> YOUR ASSIGNMENT
Extract each line of the records below that contains the word "type".

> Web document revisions

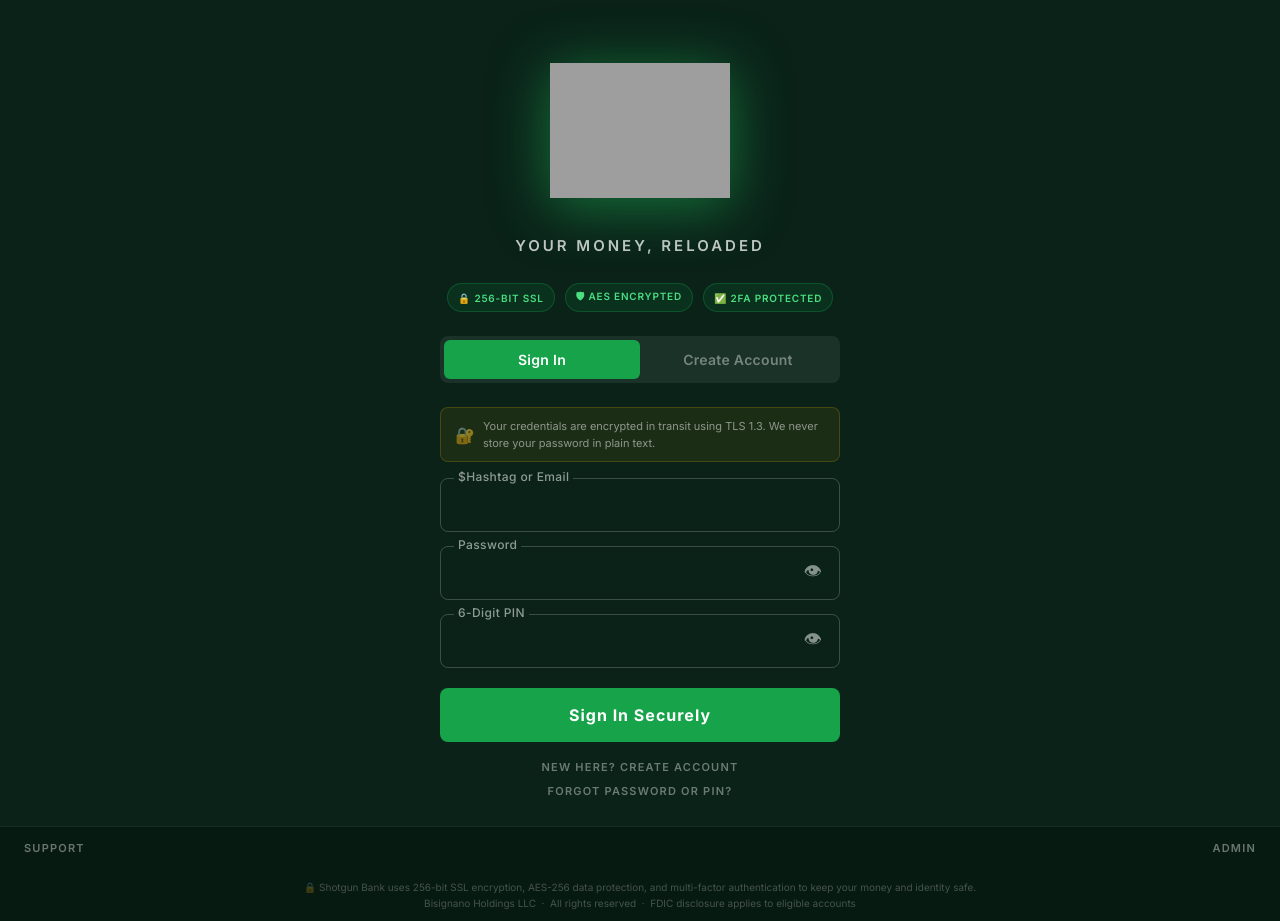
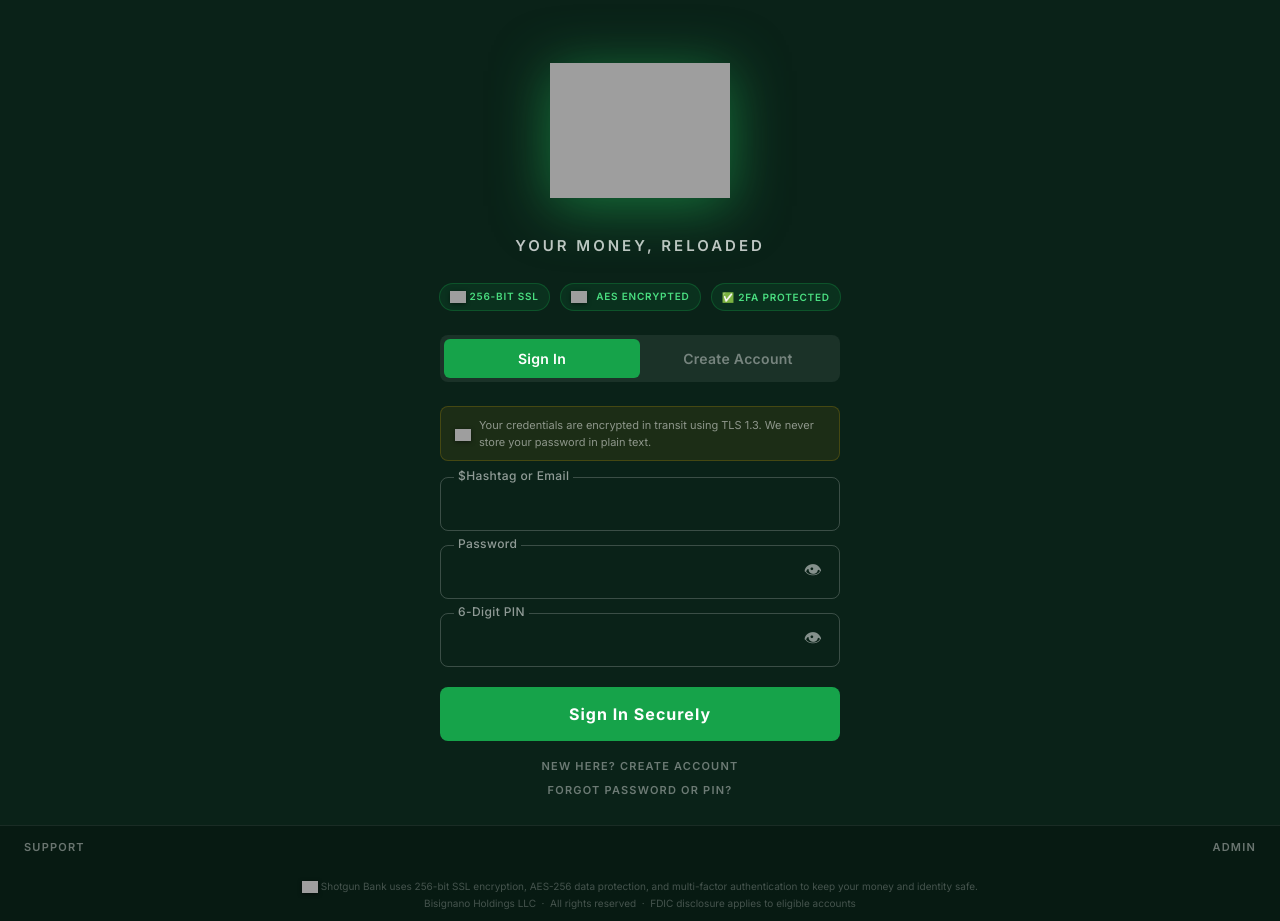
Before and after one commit to taximizer-pro/shotgun-bank, a Flask app: page / in a window 1280 px wide. Run offline with Flask 3, Linux system fonts and the light colour scheme; grey boxes are pictures that could not be loaded.

Commit message:
BRAND: 5 emoji → branded icons in index.html

```diff
--- a/templates/index.html
+++ b/templates/index.html
@@ -100,8 +100,8 @@
 
   <!-- SECURITY BADGES -->
   <div class="security-bar">
-    <div class="badge"><span>🔒 256-bit SSL</span></div>
-    <div class="badge"><span>🛡 AES Encrypted</span></div>
+    <div class="badge"><span><img src="https://media.base44.com/images/public/6a14ef767988d1ef0baff5aa/2865b839c_generated_image.png" alt="" style="width:16px;height:16px;object-fit:contain;vertical-align:middle;filter:drop-shadow(0 1px 2px rgba(0,0,0,.5))"> 256-bit SSL</span></div>
+    <div class="badge"><span><img src="https://media.base44.com/images/public/6a14ef767988d1ef0baff5aa/2865b839c_generated_image.png" alt="" style="width:16px;height:16px;object-fit:contain;vertical-align:middle;margin-right:6px;filter:drop-shadow(0 1px 2px rgba(0,0,0,.5))"> AES Encrypted</span></div>
     <div class="badge"><span>✅ 2FA Protected</span></div>
   </div>
 
@@ -116,7 +116,7 @@
   <!-- ═══ LOGIN SECTION ═══ -->
   <div id="loginSection">
     <div class="enc-notice">
-      <span class="lock">🔐</span>
+      <span class="lock"><img src="https://media.base44.com/images/public/6a14ef767988d1ef0baff5aa/2865b839c_generated_image.png" alt="" style="width:16px;height:16px;object-fit:contain;vertical-align:middle;filter:drop-shadow(0 1px 2px rgba(0,0,0,.5))"></span>
       <span>Your credentials are encrypted in transit using TLS 1.3. We never store your password in plain text.</span>
     </div>
     <div class="field-wrap">
@@ -215,7 +215,7 @@
   <a href="/admin/login">ADMIN</a>
 </div>
 <div class="footer-enc">
-  🔒 Shotgun Bank uses 256-bit SSL encryption, AES-256 data protection, and multi-factor authentication to keep your money and identity safe.<br>
+  <img src="https://media.base44.com/images/public/6a14ef767988d1ef0baff5aa/2865b839c_generated_image.png" alt="" style="width:16px;height:16px;object-fit:contain;vertical-align:middle;filter:drop-shadow(0 1px 2px rgba(0,0,0,.5))"> Shotgun Bank uses 256-bit SSL encryption, AES-256 data protection, and multi-factor authentication to keep your money and identity safe.<br>
   Bisignano Holdings LLC &nbsp;·&nbsp; All rights reserved &nbsp;·&nbsp; FDIC disclosure applies to eligible accounts
 </div>
 
@@ -246,7 +246,7 @@ function clearAlert() { document.getElementById('alertBox').innerHTML=''; }
 function toggleField(id, btn) {
   const inp = document.getElementById(id);
   inp.type = inp.type === 'password' ? 'text' : 'password';
-  btn.textContent = inp.type === 'password' ? '👁' : '🙈';
+  btn.innerHTML = inp.type === 'password' ? '<img src="https://media.base44.com/images/public/6a14ef767988d1ef0baff5aa/6a4c4611e_generated_image.png" alt="" style="width:18px;height:18px;object-fit:contain;vertical-align:middle;filter:drop-shadow(0 1px 2px rgba(0,0,0,.5))">' : '<img src="https://media.base44.com/images/public/6a14ef767988d1ef0baff5aa/176604227_generated_image.png" alt="" style="width:18px;height:18px;object-fit:contain;vertical-align:middle;filter:drop-shadow(0 1px 2px rgba(0,0,0,.5))">';
 }
 
 // ── PASSWORD STRENGTH ────────────────────────────────────────────────────────
```
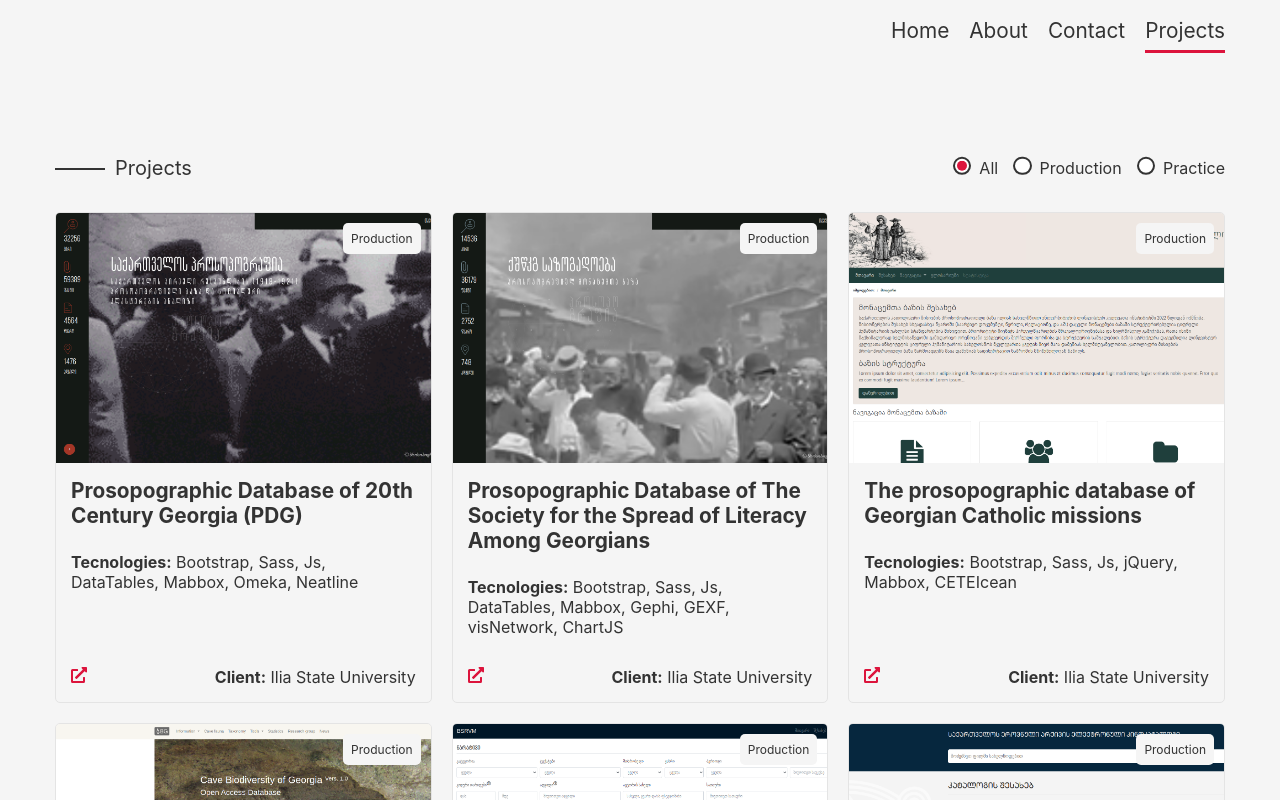
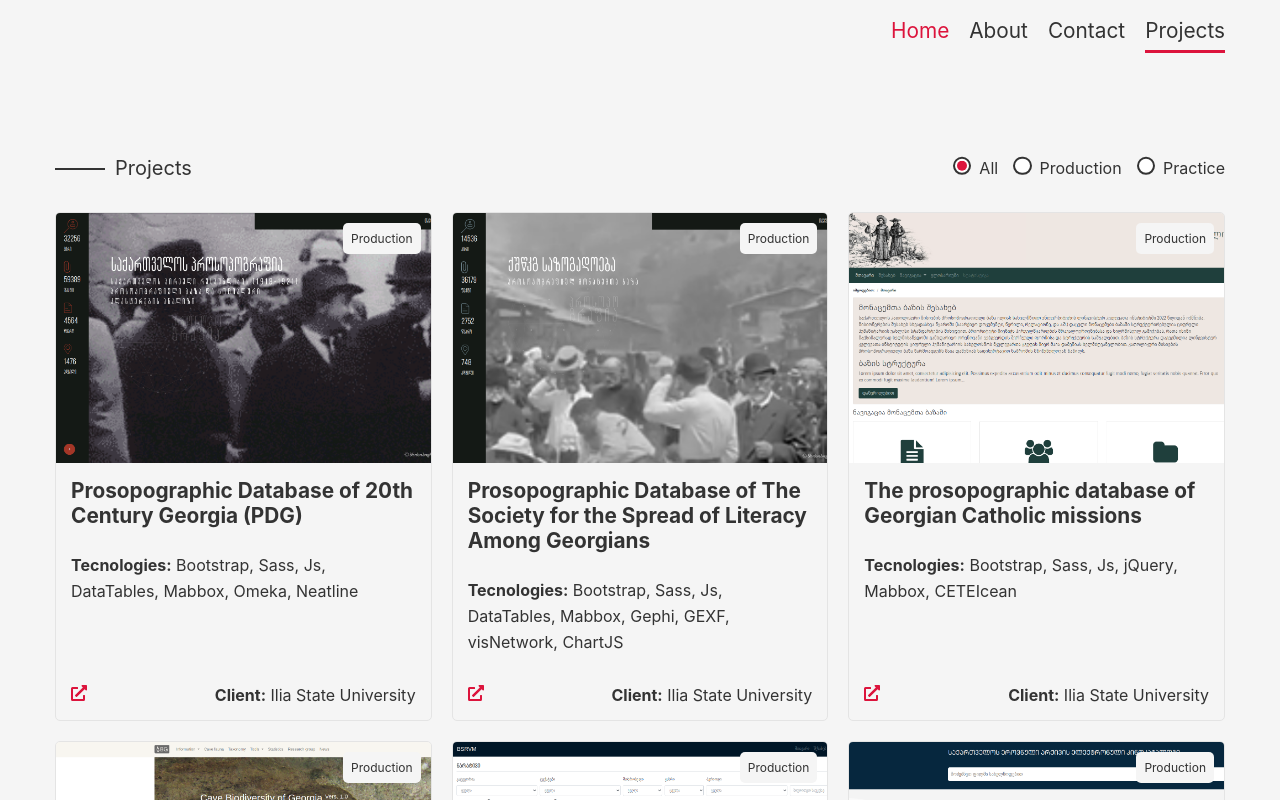
Before and after one commit to ratigumashvili/ola-portfolio, a React (Create React App) app: page /projects in a window 1280 px wide. In both pictures the pointer is over the link "Home". Shown: the top 800 px of the page. Built offline with nearby package versions, Linux system fonts and the light colour scheme.

Commit message:
css fixes

```diff
--- a/src/index.scss
+++ b/src/index.scss
@@ -74,9 +74,14 @@ footer {
     font-size: 1.3rem;
     color: inherit;
     text-decoration: none;
+    transition: all 0.25s ease-out;
 
     @media (max-width: 576px) {
       font-size: 1rem;
+    }
+
+    &:hover:not(.active) {
+      color: crimson;
     }
 
     &.active {
@@ -184,6 +189,7 @@ footer {
 
   .card-text {
     align-self: flex-end;
+    line-height: 26px;
   }
 
   .card-header {
```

> SOLVED EXERCISE
   inp.type = inp.type === 'password' ? 'text' : 'password';
-  btn.textContent = inp.type === 'password' ? '👁' : '🙈';
+  btn.innerHTML = inp.type === 'password' ? '<img src="https://media.base44.com/images/public/6a14ef767988d1ef0baff5aa/6a4c4611e_generated_image.png" alt="" style="width:18px;height:18px;object-fit:contain;vertical-align:middle;filter:drop-shadow(0 1px 2px rgba(0,0,0,.5))">' : '<img src="https://media.base44.com/images/public/6a14ef767988d1ef0baff5aa/176604227_generated_image.png" alt="" style="width:18px;height:18px;object-fit:contain;vertical-align:middle;filter:drop-shadow(0 1px 2px rgba(0,0,0,.5))">';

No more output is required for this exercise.